## What to produce:
The answer must be the data, repeated exactly.
-------------------------
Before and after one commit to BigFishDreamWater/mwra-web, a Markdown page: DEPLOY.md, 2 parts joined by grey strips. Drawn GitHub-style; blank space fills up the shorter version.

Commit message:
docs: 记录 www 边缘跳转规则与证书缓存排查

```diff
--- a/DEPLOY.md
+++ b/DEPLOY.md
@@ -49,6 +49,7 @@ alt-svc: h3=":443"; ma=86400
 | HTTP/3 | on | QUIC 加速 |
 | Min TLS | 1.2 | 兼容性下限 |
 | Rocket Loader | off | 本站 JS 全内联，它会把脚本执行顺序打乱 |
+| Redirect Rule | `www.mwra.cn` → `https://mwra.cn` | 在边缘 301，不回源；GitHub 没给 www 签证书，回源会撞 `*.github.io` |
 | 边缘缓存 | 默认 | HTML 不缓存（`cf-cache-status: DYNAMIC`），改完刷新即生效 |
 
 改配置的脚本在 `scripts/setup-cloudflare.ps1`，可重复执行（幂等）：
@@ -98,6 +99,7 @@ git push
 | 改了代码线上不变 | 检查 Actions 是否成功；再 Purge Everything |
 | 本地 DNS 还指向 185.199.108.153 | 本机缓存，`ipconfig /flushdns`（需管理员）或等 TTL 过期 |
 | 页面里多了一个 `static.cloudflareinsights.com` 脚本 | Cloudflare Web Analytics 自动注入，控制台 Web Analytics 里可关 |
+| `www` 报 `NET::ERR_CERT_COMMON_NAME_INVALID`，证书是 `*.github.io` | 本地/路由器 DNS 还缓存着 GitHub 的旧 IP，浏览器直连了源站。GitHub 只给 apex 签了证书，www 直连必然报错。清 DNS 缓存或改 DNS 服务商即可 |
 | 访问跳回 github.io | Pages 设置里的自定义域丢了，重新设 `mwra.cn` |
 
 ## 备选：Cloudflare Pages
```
-------------------------
## Solution to this exercise:
Before and after one commit to BigFishDreamWater/mwra-web, a Markdown page: DEPLOY.md, 2 parts joined by grey strips. Drawn GitHub-style; blank space fills up the shorter version.

Commit message:
docs: 记录 www 边缘跳转规则与证书缓存排查

```diff
--- a/DEPLOY.md
+++ b/DEPLOY.md
@@ -49,6 +49,7 @@ alt-svc: h3=":443"; ma=86400
 | HTTP/3 | on | QUIC 加速 |
 | Min TLS | 1.2 | 兼容性下限 |
 | Rocket Loader | off | 本站 JS 全内联，它会把脚本执行顺序打乱 |
+| Redirect Rule | `www.mwra.cn` → `https://mwra.cn` | 在边缘 301，不回源；GitHub 没给 www 签证书，回源会撞 `*.github.io` |
 | 边缘缓存 | 默认 | HTML 不缓存（`cf-cache-status: DYNAMIC`），改完刷新即生效 |
 
 改配置的脚本在 `scripts/setup-cloudflare.ps1`，可重复执行（幂等）：
@@ -98,6 +99,7 @@ git push
 | 改了代码线上不变 | 检查 Actions 是否成功；再 Purge Everything |
 | 本地 DNS 还指向 185.199.108.153 | 本机缓存，`ipconfig /flushdns`（需管理员）或等 TTL 过期 |
 | 页面里多了一个 `static.cloudflareinsights.com` 脚本 | Cloudflare Web Analytics 自动注入，控制台 Web Analytics 里可关 |
+| `www` 报 `NET::ERR_CERT_COMMON_NAME_INVALID`，证书是 `*.github.io` | 本地/路由器 DNS 还缓存着 GitHub 的旧 IP，浏览器直连了源站。GitHub 只给 apex 签了证书，www 直连必然报错。清 DNS 缓存或改 DNS 服务商即可 |
 | 访问跳回 github.io | Pages 设置里的自定义域丢了，重新设 `mwra.cn` |
 
 ## 备选：Cloudflare Pages
```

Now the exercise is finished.